Task to carry out: Pictures excluded, copy every record that follows exactly as it appears.

Stored data:
>>
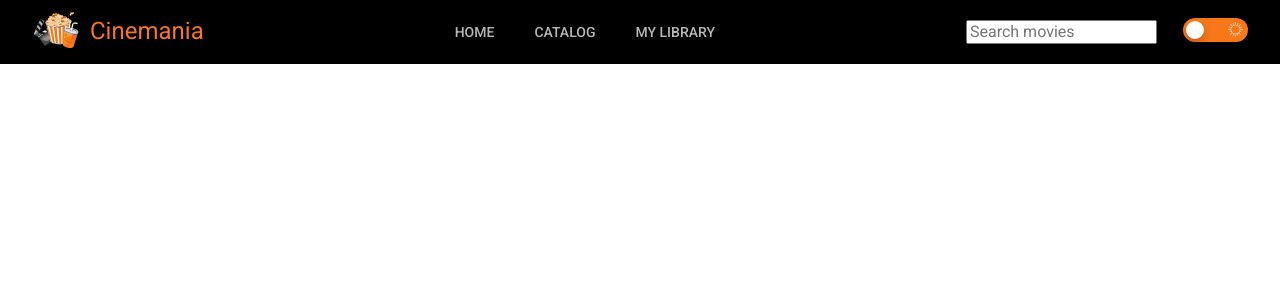
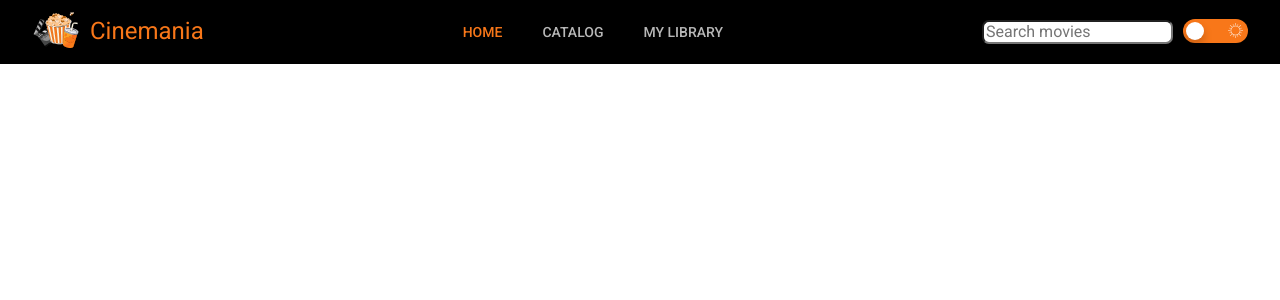
Before and after one commit to Yaroslav0102030405/03-Movie, a React (Create React App) app: page / in a window 1280 px wide. Shown: the top 300 px of the page. Built offline with nearby package versions, Linux system fonts and the light colour scheme.

Commit message:
hover dark-light

```diff
--- a/src/HOME-PAGE/NavBar/NavBar.css
+++ b/src/HOME-PAGE/NavBar/NavBar.css
@@ -38,11 +38,19 @@ font-weight: 400;
 text-decoration: none;
 }
 
+.light-theme .Nav__logo-text a:hover {
+  /* background-color: var(--white-color); */
+  color: var(--accent-color);
+  /* transition: all 0.3s ease-in-out; */
+}
+
 .light-theme  a {
   /* background-color: var(--white-color); */
   color: var(--black-color);
   transition: all 0.3s ease-in-out;
 }
+
+
 
 .navPages {
     display: flex;
@@ -51,6 +59,12 @@ text-decoration: none;
 .navPages__item:hover,
 .navPages__item:focus {
     color: var(--accent-color);
+}
+
+.light-theme .navPages__item:hover {
+  /* background-color: var(--white-color); */
+  color: var(--accent-color);
+  /* transition: all 0.3s ease-in-out; */
 }
 
 .navPages__item {
@@ -65,6 +79,16 @@ list-style: none;
 text-transform: uppercase;
 }
 
+.navPages__item.current {
+  color: var(--accent-color);
+}
+
+.light-theme .navPages__item.current {
+  /* background-color: var(--white-color); */
+  color: var(--accent-color);
+  transition: all 0.3s ease-in-out;
+}
+
 .light-theme  .navPages__item {
   /* background-color: var(--white-color); */
   color: var(--black-color);
@@ -77,4 +101,12 @@ text-transform: uppercase;
 
 .nav__dark {
     display: flex;
+    justify-content: center;
+    align-items: center;
 }
+
+#nav__input {
+    /* position: relative; */
+    border-radius: 7px;
+
+}
--- a/src/HOME-PAGE/NavBar/NavBar.js
+++ b/src/HOME-PAGE/NavBar/NavBar.js
@@ -3,7 +3,7 @@ import './NavBar.css'
 import { ReactComponent as NavLogo } from './nav-logo.svg';
 
 import DarkMode from "../../components/DarkMode/DarlMode";
-import { HiSearch } from 'react-icons/hi';
+// import { HiSearch } from 'react-icons/hi';
 
 const NavBar = () => {
   const [toggle, setToggle] = useState(true)
@@ -39,24 +39,26 @@ const NavBar = () => {
               </ul>
 
               <ul className="navPages">
-                <li className="navPages__item">
-                  Home
-                </li>
+                <li className="navPages__item current">Home</li>
                 <li className="navPages__item">Catalog</li>
                 <li className="navPages__item">My library</li>
               </ul>
 
-              <div className={toggle ? '' : 'navBarColor'}>
+              {/* <div className={toggle ? '' : 'navBarColor'}> */}
               <ul className="nav__dark">
                 <li>
-                    <input type="text" placeholder="Search movies" />
-                    <HiSearch />
+                  <input
+                    id="nav__input"
+                    type="text"
+                    placeholder="Search movies"
+                  />
+                  {/* <HiSearch fontSize={21} color="black" className="serch" /> */}
                 </li>
                 <li>
                   <DarkMode />
                 </li>
               </ul>
-              </div>
+              {/* </div> */}
             </nav>
           </div>
         </header>
```
Lines whose indentation alone changed are shown as unchanged.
<<
Output:
Before and after one commit to Yaroslav0102030405/03-Movie, a React (Create React App) app: page / in a window 1280 px wide. Shown: the top 300 px of the page. Built offline with nearby package versions, Linux system fonts and the light colour scheme.

Commit message:
hover dark-light

```diff
--- a/src/HOME-PAGE/NavBar/NavBar.css
+++ b/src/HOME-PAGE/NavBar/NavBar.css
@@ -38,11 +38,19 @@ font-weight: 400;
 text-decoration: none;
 }
 
+.light-theme .Nav__logo-text a:hover {
+  /* background-color: var(--white-color); */
+  color: var(--accent-color);
+  /* transition: all 0.3s ease-in-out; */
+}
+
 .light-theme  a {
   /* background-color: var(--white-color); */
   color: var(--black-color);
   transition: all 0.3s ease-in-out;
 }
+
+
 
 .navPages {
     display: flex;
@@ -51,6 +59,12 @@ text-decoration: none;
 .navPages__item:hover,
 .navPages__item:focus {
     color: var(--accent-color);
+}
+
+.light-theme .navPages__item:hover {
+  /* background-color: var(--white-color); */
+  color: var(--accent-color);
+  /* transition: all 0.3s ease-in-out; */
 }
 
 .navPages__item {
@@ -65,6 +79,16 @@ list-style: none;
 text-transform: uppercase;
 }
 
+.navPages__item.current {
+  color: var(--accent-color);
+}
+
+.light-theme .navPages__item.current {
+  /* background-color: var(--white-color); */
+  color: var(--accent-color);
+  transition: all 0.3s ease-in-out;
+}
+
 .light-theme  .navPages__item {
   /* background-color: var(--white-color); */
   color: var(--black-color);
@@ -77,4 +101,12 @@ text-transform: uppercase;
 
 .nav__dark {
     display: flex;
+    justify-content: center;
+    align-items: center;
 }
+
+#nav__input {
+    /* position: relative; */
+    border-radius: 7px;
+
+}
--- a/src/HOME-PAGE/NavBar/NavBar.js
+++ b/src/HOME-PAGE/NavBar/NavBar.js
@@ -3,7 +3,7 @@ import './NavBar.css'
 import { ReactComponent as NavLogo } from './nav-logo.svg';
 
 import DarkMode from "../../components/DarkMode/DarlMode";
-import { HiSearch } from 'react-icons/hi';
+// import { HiSearch } from 'react-icons/hi';
 
 const NavBar = () => {
   const [toggle, setToggle] = useState(true)
@@ -39,24 +39,26 @@ const NavBar = () => {
               </ul>
 
               <ul className="navPages">
-                <li className="navPages__item">
-                  Home
-                </li>
+                <li className="navPages__item current">Home</li>
                 <li className="navPages__item">Catalog</li>
                 <li className="navPages__item">My library</li>
               </ul>
 
-              <div className={toggle ? '' : 'navBarColor'}>
+              {/* <div className={toggle ? '' : 'navBarColor'}> */}
               <ul className="nav__dark">
                 <li>
-                    <input type="text" placeholder="Search movies" />
-                    <HiSearch />
+                  <input
+                    id="nav__input"
+                    type="text"
+                    placeholder="Search movies"
+                  />
+                  {/* <HiSearch fontSize={21} color="black" className="serch" /> */}
                 </li>
                 <li>
                   <DarkMode />
                 </li>
               </ul>
-              </div>
+              {/* </div> */}
             </nav>
           </div>
         </header>
```
Lines whose indentation alone changed are shown as unchanged.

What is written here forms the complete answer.